▸ PROBLEM DESCRIPTION:
Print the entries exactly; no image belongs in the copy.

▸ DATA IN THIS EXERCISE:
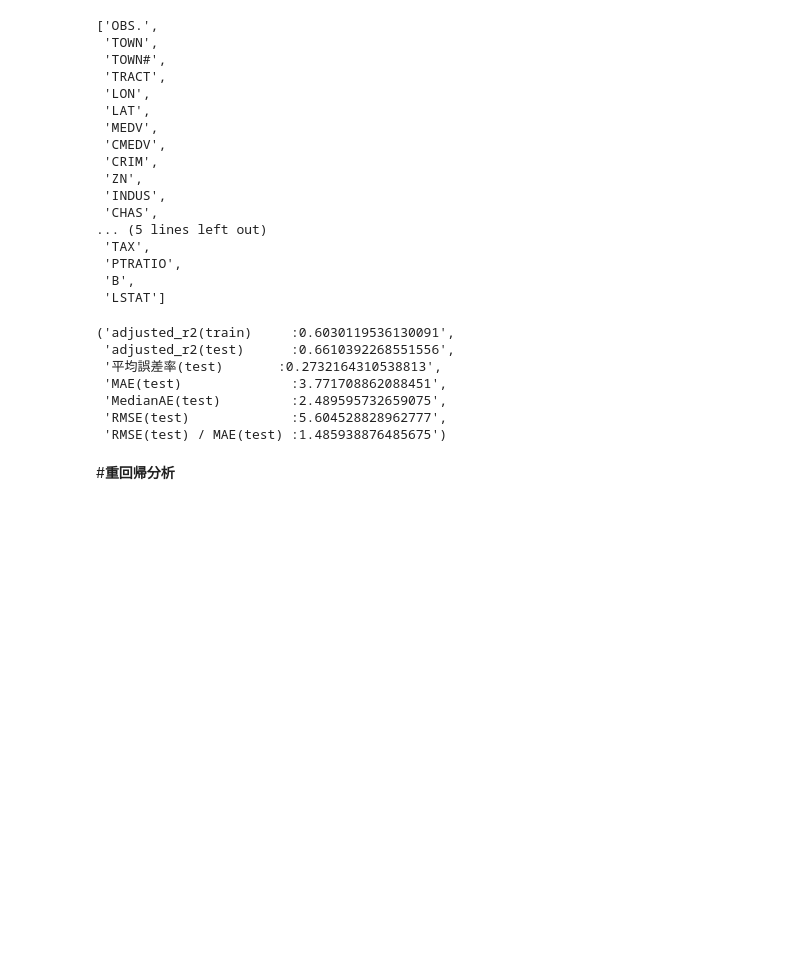
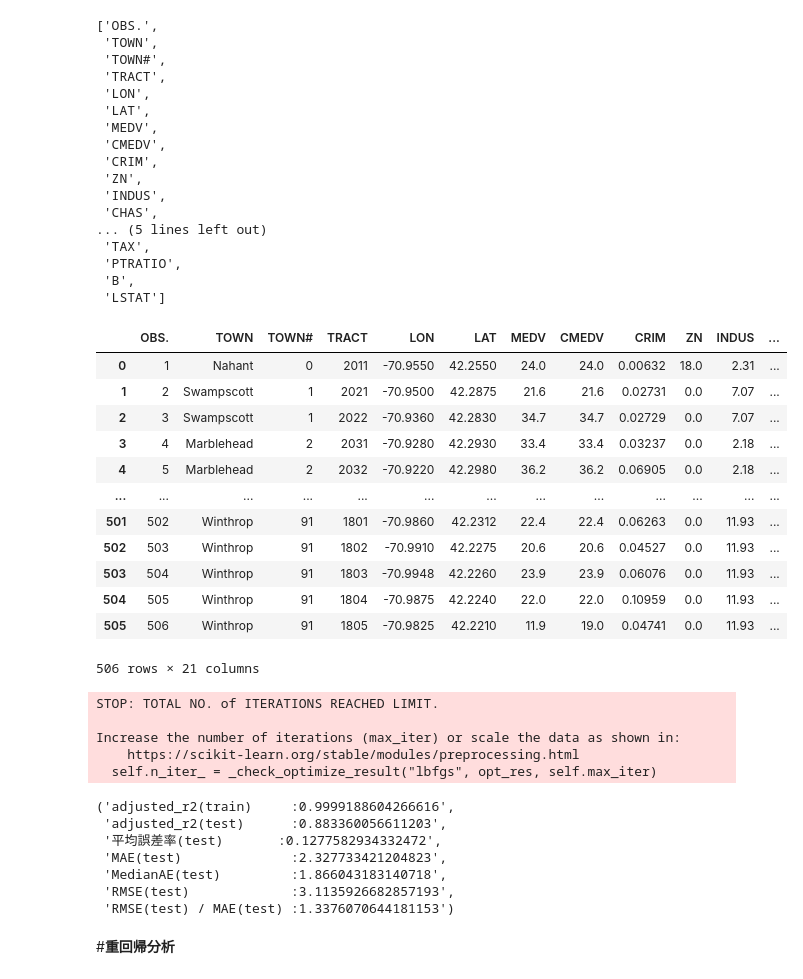
Before and after one commit to ykitaguchi77/AdvancedPytorch_Colab, a Jupyter notebook: RandomForest_and_XGBoost.ipynb, the cells around one changed output. Saved outputs shown, nothing was run; the diff lists cells and outputs as text; code cells hidden in the pictures; blank space fills up the shorter version.

```diff
--- a/RandomForest_and_XGBoost.ipynb
+++ b/RandomForest_and_XGBoost.ipynb
@@ -746,16 +757,38 @@ list(df.columns)
  'PTRATIO',
  'B',
  'LSTAT']
+# %%
+df
+# %% [output]
+|  | OBS. | TOWN | TOWN# | TRACT | LON | LAT | MEDV | CMEDV | CRIM | ZN | INDUS | ... |
+| 0 | 1 | Nahant | 0 | 2011 | -70.9550 | 42.2550 | 24.0 | 24.0 | 0.00632 | 18.0 | 2.31 | ... |
+| 1 | 2 | Swampscott | 1 | 2021 | -70.9500 | 42.2875 | 21.6 | 21.6 | 0.02731 | 0.0 | 7.07 | ... |
+| 2 | 3 | Swampscott | 1 | 2022 | -70.9360 | 42.2830 | 34.7 | 34.7 | 0.02729 | 0.0 | 7.07 | ... |
+| 3 | 4 | Marblehead | 2 | 2031 | -70.9280 | 42.2930 | 33.4 | 33.4 | 0.03237 | 0.0 | 2.18 | ... |
+| 4 | 5 | Marblehead | 2 | 2032 | -70.9220 | 42.2980 | 36.2 | 36.2 | 0.06905 | 0.0 | 2.18 | ... |
+| ... | ... | ... | ... | ... | ... | ... | ... | ... | ... | ... | ... | ... |
+| 501 | 502 | Winthrop | 91 | 1801 | -70.9860 | 42.2312 | 22.4 | 22.4 | 0.06263 | 0.0 | 11.93 | ... |
+| 502 | 503 | Winthrop | 91 | 1802 | -70.9910 | 42.2275 | 20.6 | 20.6 | 0.04527 | 0.0 | 11.93 | ... |
+| 503 | 504 | Winthrop | 91 | 1803 | -70.9948 | 42.2260 | 23.9 | 23.9 | 0.06076 | 0.0 | 11.93 | ... |
+| 504 | 505 | Winthrop | 91 | 1804 | -70.9875 | 42.2240 | 22.0 | 22.0 | 0.10959 | 0.0 | 11.93 | ... |
+| 505 | 506 | Winthrop | 91 | 1805 | -70.9825 | 42.2210 | 11.9 | 19.0 | 0.04741 | 0.0 | 11.93 | ... |
+506 rows × 21 columns
 # %%
 # 訓練データとテストデータに分割する。
 from sklearn.model_selection import train_test_split
 train, test = train_test_split(df, test_size=0.20,random_state=100)
 
 # 変数の組み合わせは前回の重回帰分析と同じ
-X_train = train[["RM","LSTAT","PTRATIO","B"]]
+#X_train = train[["RM","LSTAT","PTRATIO","B"]]
+#Y_train = train["CMEDV"]
+#X_test = test[["RM","LSTAT","PTRATIO","B"]]
+#Y_test = test["CMEDV"]
+
+X_train = train[["TOWN#", "LON", "LAT", "CRIM", "INDUS", "NOX", "RM", "AGE", "DIS", "RAD", "TAX", "LSTAT","PTRATIO","B"]]
 Y_train = train["CMEDV"]
-X_test = test[["RM","LSTAT","PTRATIO","B"]]
+X_test = test[["TOWN#", "LON", "LAT", "CRIM", "INDUS", "NOX", "RM", "AGE", "DIS", "RAD", "TAX", "LSTAT","PTRATIO","B"]]
 Y_test = test["CMEDV"]
+
 
 #正規化する
 from sklearn.preprocessing import StandardScaler
@@ -767,8 +800,21 @@ X_test = scaler.transform(X_test)
 #モデル作成
 import numpy as np
 from sklearn.neural_network import MLPRegressor
-model = MLPRegressor(hidden_layer_sizes=(50))
+model = MLPRegressor(hidden_layer_sizes=(100, 100, 50, 50, 50, 50, 50, 50), learning_rate='adaptive', max_iter=500, random_state=42, solver="lbfgs", early_stopping=True)
 model.fit(X_train,Y_train)
+
+
+"""
+初期設定：
+
+MLPRegressor(activation='relu', alpha=0.0001, batch_size='auto', beta_1=0.9,
+       beta_2=0.999, early_stopping=False, epsilon=1e-08,
+       hidden_layer_sizes=(100,), learning_rate='constant',
+       learning_rate_init=0.001, max_iter=200, momentum=0.9,
+       nesterovs_momentum=True, power_t=0.5, random_state=None,
+       shuffle=True, solver='adam', tol=0.0001, validation_fraction=0.1,
+       verbose=False, warm_start=False)
+"""
 
 
 # 自由度調整済みr2を算出
@@ -802,13 +848,18 @@ def get_model_evaluations(X_train,Y_train,X_test,Y_test,model):
 
 get_model_evaluations(X_train,Y_train,X_test,Y_test,model)
 # %% [output]
-('adjusted_r2(train)     :0.6030119536130091',
- 'adjusted_r2(test)      :0.6610392268551556',
- '平均誤差率(test)       :0.2732164310538813',
- 'MAE(test)              :3.771708862088451',
- 'MedianAE(test)         :2.489595732659075',
- 'RMSE(test)             :5.604528828962777',
- 'RMSE(test) / MAE(test) :1.485938876485675')
+STOP: TOTAL NO. of ITERATIONS REACHED LIMIT.
+
+Increase the number of iterations (max_iter) or scale the data as shown in:
+    https://scikit-learn.org/stable/modules/preprocessing.html
+  self.n_iter_ = _check_optimize_result("lbfgs", opt_res, self.max_iter)
+('adjusted_r2(train)     :0.9999188604266616',
+ 'adjusted_r2(test)      :0.883360056611203',
+ '平均誤差率(test)       :0.1277582934332472',
+ 'MAE(test)              :2.327733421204823',
+ 'MedianAE(test)         :1.866043183140718',
+ 'RMSE(test)             :3.1135926682857193',
+ 'RMSE(test) / MAE(test) :1.3376070644181153')
 # %% [markdown]
 #**重回帰分析**
 # %%
```
Also changed, not shown: parts of 1 cell of this notebook.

▸ SOLVED EXERCISE:
Before and after one commit to ykitaguchi77/AdvancedPytorch_Colab, a Jupyter notebook: RandomForest_and_XGBoost.ipynb, the cells around one changed output. Saved outputs shown, nothing was run; the diff lists cells and outputs as text; code cells hidden in the pictures; blank space fills up the shorter version.

```diff
--- a/RandomForest_and_XGBoost.ipynb
+++ b/RandomForest_and_XGBoost.ipynb
@@ -746,16 +757,38 @@ list(df.columns)
  'PTRATIO',
  'B',
  'LSTAT']
+# %%
+df
+# %% [output]
+|  | OBS. | TOWN | TOWN# | TRACT | LON | LAT | MEDV | CMEDV | CRIM | ZN | INDUS | ... |
+| 0 | 1 | Nahant | 0 | 2011 | -70.9550 | 42.2550 | 24.0 | 24.0 | 0.00632 | 18.0 | 2.31 | ... |
+| 1 | 2 | Swampscott | 1 | 2021 | -70.9500 | 42.2875 | 21.6 | 21.6 | 0.02731 | 0.0 | 7.07 | ... |
+| 2 | 3 | Swampscott | 1 | 2022 | -70.9360 | 42.2830 | 34.7 | 34.7 | 0.02729 | 0.0 | 7.07 | ... |
+| 3 | 4 | Marblehead | 2 | 2031 | -70.9280 | 42.2930 | 33.4 | 33.4 | 0.03237 | 0.0 | 2.18 | ... |
+| 4 | 5 | Marblehead | 2 | 2032 | -70.9220 | 42.2980 | 36.2 | 36.2 | 0.06905 | 0.0 | 2.18 | ... |
+| ... | ... | ... | ... | ... | ... | ... | ... | ... | ... | ... | ... | ... |
+| 501 | 502 | Winthrop | 91 | 1801 | -70.9860 | 42.2312 | 22.4 | 22.4 | 0.06263 | 0.0 | 11.93 | ... |
+| 502 | 503 | Winthrop | 91 | 1802 | -70.9910 | 42.2275 | 20.6 | 20.6 | 0.04527 | 0.0 | 11.93 | ... |
+| 503 | 504 | Winthrop | 91 | 1803 | -70.9948 | 42.2260 | 23.9 | 23.9 | 0.06076 | 0.0 | 11.93 | ... |
+| 504 | 505 | Winthrop | 91 | 1804 | -70.9875 | 42.2240 | 22.0 | 22.0 | 0.10959 | 0.0 | 11.93 | ... |
+| 505 | 506 | Winthrop | 91 | 1805 | -70.9825 | 42.2210 | 11.9 | 19.0 | 0.04741 | 0.0 | 11.93 | ... |
+506 rows × 21 columns
 # %%
 # 訓練データとテストデータに分割する。
 from sklearn.model_selection import train_test_split
 train, test = train_test_split(df, test_size=0.20,random_state=100)
 
 # 変数の組み合わせは前回の重回帰分析と同じ
-X_train = train[["RM","LSTAT","PTRATIO","B"]]
+#X_train = train[["RM","LSTAT","PTRATIO","B"]]
+#Y_train = train["CMEDV"]
+#X_test = test[["RM","LSTAT","PTRATIO","B"]]
+#Y_test = test["CMEDV"]
+
+X_train = train[["TOWN#", "LON", "LAT", "CRIM", "INDUS", "NOX", "RM", "AGE", "DIS", "RAD", "TAX", "LSTAT","PTRATIO","B"]]
 Y_train = train["CMEDV"]
-X_test = test[["RM","LSTAT","PTRATIO","B"]]
+X_test = test[["TOWN#", "LON", "LAT", "CRIM", "INDUS", "NOX", "RM", "AGE", "DIS", "RAD", "TAX", "LSTAT","PTRATIO","B"]]
 Y_test = test["CMEDV"]
+
 
 #正規化する
 from sklearn.preprocessing import StandardScaler
@@ -767,8 +800,21 @@ X_test = scaler.transform(X_test)
 #モデル作成
 import numpy as np
 from sklearn.neural_network import MLPRegressor
-model = MLPRegressor(hidden_layer_sizes=(50))
+model = MLPRegressor(hidden_layer_sizes=(100, 100, 50, 50, 50, 50, 50, 50), learning_rate='adaptive', max_iter=500, random_state=42, solver="lbfgs", early_stopping=True)
 model.fit(X_train,Y_train)
+
+
+"""
+初期設定：
+
+MLPRegressor(activation='relu', alpha=0.0001, batch_size='auto', beta_1=0.9,
+       beta_2=0.999, early_stopping=False, epsilon=1e-08,
+       hidden_layer_sizes=(100,), learning_rate='constant',
+       learning_rate_init=0.001, max_iter=200, momentum=0.9,
+       nesterovs_momentum=True, power_t=0.5, random_state=None,
+       shuffle=True, solver='adam', tol=0.0001, validation_fraction=0.1,
+       verbose=False, warm_start=False)
+"""
 
 
 # 自由度調整済みr2を算出
@@ -802,13 +848,18 @@ def get_model_evaluations(X_train,Y_train,X_test,Y_test,model):
 
 get_model_evaluations(X_train,Y_train,X_test,Y_test,model)
 # %% [output]
-('adjusted_r2(train)     :0.6030119536130091',
- 'adjusted_r2(test)      :0.6610392268551556',
- '平均誤差率(test)       :0.2732164310538813',
- 'MAE(test)              :3.771708862088451',
- 'MedianAE(test)         :2.489595732659075',
- 'RMSE(test)             :5.604528828962777',
- 'RMSE(test) / MAE(test) :1.485938876485675')
+STOP: TOTAL NO. of ITERATIONS REACHED LIMIT.
+
+Increase the number of iterations (max_iter) or scale the data as shown in:
+    https://scikit-learn.org/stable/modules/preprocessing.html
+  self.n_iter_ = _check_optimize_result("lbfgs", opt_res, self.max_iter)
+('adjusted_r2(train)     :0.9999188604266616',
+ 'adjusted_r2(test)      :0.883360056611203',
+ '平均誤差率(test)       :0.1277582934332472',
+ 'MAE(test)              :2.327733421204823',
+ 'MedianAE(test)         :1.866043183140718',
+ 'RMSE(test)             :3.1135926682857193',
+ 'RMSE(test) / MAE(test) :1.3376070644181153')
 # %% [markdown]
 #**重回帰分析**
 # %%
```
Also changed, not shown: parts of 1 cell of this notebook.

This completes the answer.